Some people tend to equate humility with being weak or passive, but that really misses the point of humility and how important it is. A person who is truly humble thinks realistically about himself, properly recognizing both strengths and weaknesses.
A person who is proud will think more of himself than he should. He will have an unrealistic view of his abilities.
Instead of boasting about your strengths and being fearful of your weaknesses, seek to be honest about them. Part of being a team player is understanding what role you need to play. Ideally, that role should be one that takes advantage of your strengths while avoiding your weaknesses.
By being humble, you can more effectively demonstrate your true talents and prove your worth to the team.
But humility also includes a proper perspective of others. A proud person focuses on himself, which will tend to disrupt how the various team members work together. If one person is always looking out for himself rather than for the team, the rest of the team suffers.

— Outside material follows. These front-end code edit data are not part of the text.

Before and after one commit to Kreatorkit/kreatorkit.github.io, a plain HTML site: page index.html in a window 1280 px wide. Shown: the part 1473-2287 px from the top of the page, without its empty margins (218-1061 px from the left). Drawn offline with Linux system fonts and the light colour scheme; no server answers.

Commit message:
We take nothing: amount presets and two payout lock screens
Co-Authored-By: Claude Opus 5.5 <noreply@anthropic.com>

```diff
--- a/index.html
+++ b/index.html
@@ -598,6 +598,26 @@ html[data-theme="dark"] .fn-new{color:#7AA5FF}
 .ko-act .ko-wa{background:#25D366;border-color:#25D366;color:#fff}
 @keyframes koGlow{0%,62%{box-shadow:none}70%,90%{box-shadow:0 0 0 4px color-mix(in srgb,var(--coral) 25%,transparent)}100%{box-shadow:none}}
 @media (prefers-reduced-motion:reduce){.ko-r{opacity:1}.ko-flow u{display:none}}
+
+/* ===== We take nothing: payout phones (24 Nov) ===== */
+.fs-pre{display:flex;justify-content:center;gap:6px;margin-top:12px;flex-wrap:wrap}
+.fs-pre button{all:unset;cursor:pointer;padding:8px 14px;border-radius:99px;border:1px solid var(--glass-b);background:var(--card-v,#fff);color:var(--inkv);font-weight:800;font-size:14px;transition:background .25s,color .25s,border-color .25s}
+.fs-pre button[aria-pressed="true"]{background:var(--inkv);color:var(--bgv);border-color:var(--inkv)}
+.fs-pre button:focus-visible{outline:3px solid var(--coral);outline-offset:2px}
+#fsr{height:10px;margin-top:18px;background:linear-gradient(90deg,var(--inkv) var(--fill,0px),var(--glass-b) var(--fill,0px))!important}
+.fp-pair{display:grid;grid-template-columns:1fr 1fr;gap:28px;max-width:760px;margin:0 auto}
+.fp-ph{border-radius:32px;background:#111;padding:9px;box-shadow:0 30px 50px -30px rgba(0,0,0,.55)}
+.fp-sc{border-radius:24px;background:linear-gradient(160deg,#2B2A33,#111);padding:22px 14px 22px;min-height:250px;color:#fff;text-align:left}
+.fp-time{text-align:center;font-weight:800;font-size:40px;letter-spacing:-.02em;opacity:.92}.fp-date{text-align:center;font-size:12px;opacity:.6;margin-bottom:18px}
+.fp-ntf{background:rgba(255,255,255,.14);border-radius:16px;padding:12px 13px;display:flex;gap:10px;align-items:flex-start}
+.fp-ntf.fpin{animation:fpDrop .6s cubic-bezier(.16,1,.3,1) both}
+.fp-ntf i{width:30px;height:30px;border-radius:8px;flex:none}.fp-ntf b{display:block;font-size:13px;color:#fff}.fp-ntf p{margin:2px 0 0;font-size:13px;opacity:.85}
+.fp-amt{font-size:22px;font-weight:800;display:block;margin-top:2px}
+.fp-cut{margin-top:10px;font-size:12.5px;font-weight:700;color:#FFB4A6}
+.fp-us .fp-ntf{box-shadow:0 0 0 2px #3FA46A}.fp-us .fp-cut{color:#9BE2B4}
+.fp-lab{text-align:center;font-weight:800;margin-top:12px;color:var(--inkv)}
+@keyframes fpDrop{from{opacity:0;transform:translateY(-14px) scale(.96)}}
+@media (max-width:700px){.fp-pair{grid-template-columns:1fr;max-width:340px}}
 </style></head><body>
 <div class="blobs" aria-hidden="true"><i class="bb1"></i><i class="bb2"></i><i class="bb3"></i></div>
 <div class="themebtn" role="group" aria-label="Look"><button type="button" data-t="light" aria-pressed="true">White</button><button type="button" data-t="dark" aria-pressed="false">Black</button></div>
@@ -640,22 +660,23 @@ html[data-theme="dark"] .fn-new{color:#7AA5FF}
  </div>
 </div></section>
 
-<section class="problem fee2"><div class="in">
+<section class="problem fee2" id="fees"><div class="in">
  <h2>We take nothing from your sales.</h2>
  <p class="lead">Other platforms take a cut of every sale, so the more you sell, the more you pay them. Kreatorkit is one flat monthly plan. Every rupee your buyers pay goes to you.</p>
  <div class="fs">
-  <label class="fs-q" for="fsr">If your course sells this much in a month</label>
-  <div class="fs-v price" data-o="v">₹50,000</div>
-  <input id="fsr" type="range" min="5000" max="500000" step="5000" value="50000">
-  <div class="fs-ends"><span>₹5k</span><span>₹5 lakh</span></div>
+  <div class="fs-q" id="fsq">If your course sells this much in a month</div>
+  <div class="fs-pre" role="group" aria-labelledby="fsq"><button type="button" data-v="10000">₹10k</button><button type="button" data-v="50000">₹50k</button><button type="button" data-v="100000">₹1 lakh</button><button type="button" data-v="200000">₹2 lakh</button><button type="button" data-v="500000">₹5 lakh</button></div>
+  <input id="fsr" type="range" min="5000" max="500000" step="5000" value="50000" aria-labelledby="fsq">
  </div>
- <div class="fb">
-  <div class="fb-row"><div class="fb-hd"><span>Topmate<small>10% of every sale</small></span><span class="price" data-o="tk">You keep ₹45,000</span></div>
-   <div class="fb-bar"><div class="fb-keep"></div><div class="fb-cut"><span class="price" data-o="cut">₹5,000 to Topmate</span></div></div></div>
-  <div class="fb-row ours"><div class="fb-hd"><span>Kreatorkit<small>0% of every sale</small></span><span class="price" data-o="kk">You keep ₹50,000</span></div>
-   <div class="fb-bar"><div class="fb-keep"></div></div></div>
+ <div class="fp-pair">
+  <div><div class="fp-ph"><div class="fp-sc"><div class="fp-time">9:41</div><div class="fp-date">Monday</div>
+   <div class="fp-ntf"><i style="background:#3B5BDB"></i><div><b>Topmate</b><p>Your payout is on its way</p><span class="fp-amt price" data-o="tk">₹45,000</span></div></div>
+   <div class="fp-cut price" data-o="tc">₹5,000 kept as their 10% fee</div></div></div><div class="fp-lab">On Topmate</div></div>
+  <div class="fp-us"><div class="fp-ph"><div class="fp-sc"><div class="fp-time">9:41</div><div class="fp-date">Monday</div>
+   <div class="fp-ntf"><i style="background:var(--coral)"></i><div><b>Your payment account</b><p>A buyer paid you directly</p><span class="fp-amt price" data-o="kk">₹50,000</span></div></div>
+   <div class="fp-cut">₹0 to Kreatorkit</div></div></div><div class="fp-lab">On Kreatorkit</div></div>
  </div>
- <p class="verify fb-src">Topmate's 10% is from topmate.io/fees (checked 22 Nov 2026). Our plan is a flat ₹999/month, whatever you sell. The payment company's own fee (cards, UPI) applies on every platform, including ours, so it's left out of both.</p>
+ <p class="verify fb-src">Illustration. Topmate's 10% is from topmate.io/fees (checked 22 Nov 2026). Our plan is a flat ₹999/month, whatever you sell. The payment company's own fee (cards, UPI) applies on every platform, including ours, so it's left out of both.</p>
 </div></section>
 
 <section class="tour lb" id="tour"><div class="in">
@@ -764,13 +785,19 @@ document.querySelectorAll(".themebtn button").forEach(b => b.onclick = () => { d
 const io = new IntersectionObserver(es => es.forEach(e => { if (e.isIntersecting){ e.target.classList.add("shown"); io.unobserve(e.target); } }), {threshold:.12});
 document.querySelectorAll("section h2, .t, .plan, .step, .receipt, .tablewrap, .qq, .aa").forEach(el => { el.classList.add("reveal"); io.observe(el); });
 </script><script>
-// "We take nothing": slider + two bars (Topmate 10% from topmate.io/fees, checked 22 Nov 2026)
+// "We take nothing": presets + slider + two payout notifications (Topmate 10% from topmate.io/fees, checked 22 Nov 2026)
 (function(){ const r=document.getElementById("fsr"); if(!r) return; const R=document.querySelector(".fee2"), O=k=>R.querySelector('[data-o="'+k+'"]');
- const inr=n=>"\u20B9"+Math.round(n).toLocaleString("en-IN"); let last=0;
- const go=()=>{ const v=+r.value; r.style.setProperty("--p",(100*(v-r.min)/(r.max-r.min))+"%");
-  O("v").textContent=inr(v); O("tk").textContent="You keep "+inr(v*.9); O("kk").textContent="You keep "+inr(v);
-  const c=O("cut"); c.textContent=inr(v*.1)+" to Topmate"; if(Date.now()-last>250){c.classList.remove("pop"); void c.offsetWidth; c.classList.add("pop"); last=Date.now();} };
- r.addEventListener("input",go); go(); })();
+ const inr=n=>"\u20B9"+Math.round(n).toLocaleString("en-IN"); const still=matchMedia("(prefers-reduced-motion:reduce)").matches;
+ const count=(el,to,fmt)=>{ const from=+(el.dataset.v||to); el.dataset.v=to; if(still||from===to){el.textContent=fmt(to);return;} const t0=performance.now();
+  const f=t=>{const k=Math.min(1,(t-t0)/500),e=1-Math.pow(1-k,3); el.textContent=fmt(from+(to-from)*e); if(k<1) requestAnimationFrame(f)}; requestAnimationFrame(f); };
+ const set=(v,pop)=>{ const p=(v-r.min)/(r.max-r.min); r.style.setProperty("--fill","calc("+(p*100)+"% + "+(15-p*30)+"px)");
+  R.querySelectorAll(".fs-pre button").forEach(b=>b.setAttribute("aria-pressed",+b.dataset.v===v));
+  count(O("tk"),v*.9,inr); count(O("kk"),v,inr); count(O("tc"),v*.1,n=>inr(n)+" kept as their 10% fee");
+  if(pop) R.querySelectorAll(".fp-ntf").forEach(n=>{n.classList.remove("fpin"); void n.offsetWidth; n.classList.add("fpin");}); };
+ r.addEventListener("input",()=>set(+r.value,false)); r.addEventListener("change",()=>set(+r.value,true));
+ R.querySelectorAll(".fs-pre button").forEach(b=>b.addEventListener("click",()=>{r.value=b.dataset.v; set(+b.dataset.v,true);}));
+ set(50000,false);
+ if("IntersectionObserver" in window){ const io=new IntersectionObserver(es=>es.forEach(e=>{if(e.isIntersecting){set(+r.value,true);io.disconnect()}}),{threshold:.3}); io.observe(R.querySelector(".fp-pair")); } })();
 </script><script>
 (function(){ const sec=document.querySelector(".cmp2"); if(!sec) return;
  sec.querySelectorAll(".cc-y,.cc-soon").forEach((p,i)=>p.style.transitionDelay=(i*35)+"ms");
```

When you are looking out for the needs of your coworkers, you encourage them to do the same. Yes, some may still be selfish, but many will appreciate your thoughtfulness and seek to reciprocate, which brings us to the next point.
Be a peacemaker.
The reality is that working with people will always involve conflict. Sometimes colleagues will struggle to work together peaceably, and high-stress situations can easily make an otherwise small disagreement turn into a heated argument.
When team members are fighting each other, the work will not get done. But if you can help heal rifts between your colleagues, you can be part of the solution, rather than part of the problem. If you see someone struggling with a task, see if you can help. If you can’t, try to find someone who can.
The key is fostering cooperation so that the burden of work is taken up by the entire team, with everyone’s strengths focused on productive tasks.
Fairness is easy to see in customer relations. Treating customers fairly can build long-term loyalty, which is far more valuable than short-term profits. But fairness with your coworkers can be harder since you work with them every day.
You likely work with some people whom you do not necessarily like, and even good workers will have off days sometimes.
To cultivate fairness, when you interact with your coworkers, try to look past idiosyncrasies and personal feelings and focus instead on how those people fit into your team.
What are their strengths and weaknesses, and how can you help maximize their strengths while minimizing their weaknesses?
When problems arise, look past the emotions of the moment, and focus on finding an unbiased solution to the problem. While it may be enjoyable (for a moment) to give the coworker who annoys you the worst job, don’t give in to that petty attitude. Instead, make decisions objectively and truthfully. When you do that consistently, coworkers will probably start recognizing that you are seeking to do what is best for the team.
That attitude helps encourage camaraderie. As the old saying goes, “You can catch more flies with honey than with vinegar.”
Being a team player means being selfless.
You may have noticed that one of the recurring themes of being a good team player is selflessness. Focusing on yourself is easy. We all do it, and you do need to make sure that you are taking care of your family and your health.
But we are all prone to focusing so much on our own issues that we miss opportunities to help others, even when they are right in front of us.
Your colleagues need your help. If you can build a culture of cooperation and mutual respect in your company, you will do more than become an excellent team player. You will help build an excellent team, so stop thinking so much about yourself.
Go help your team.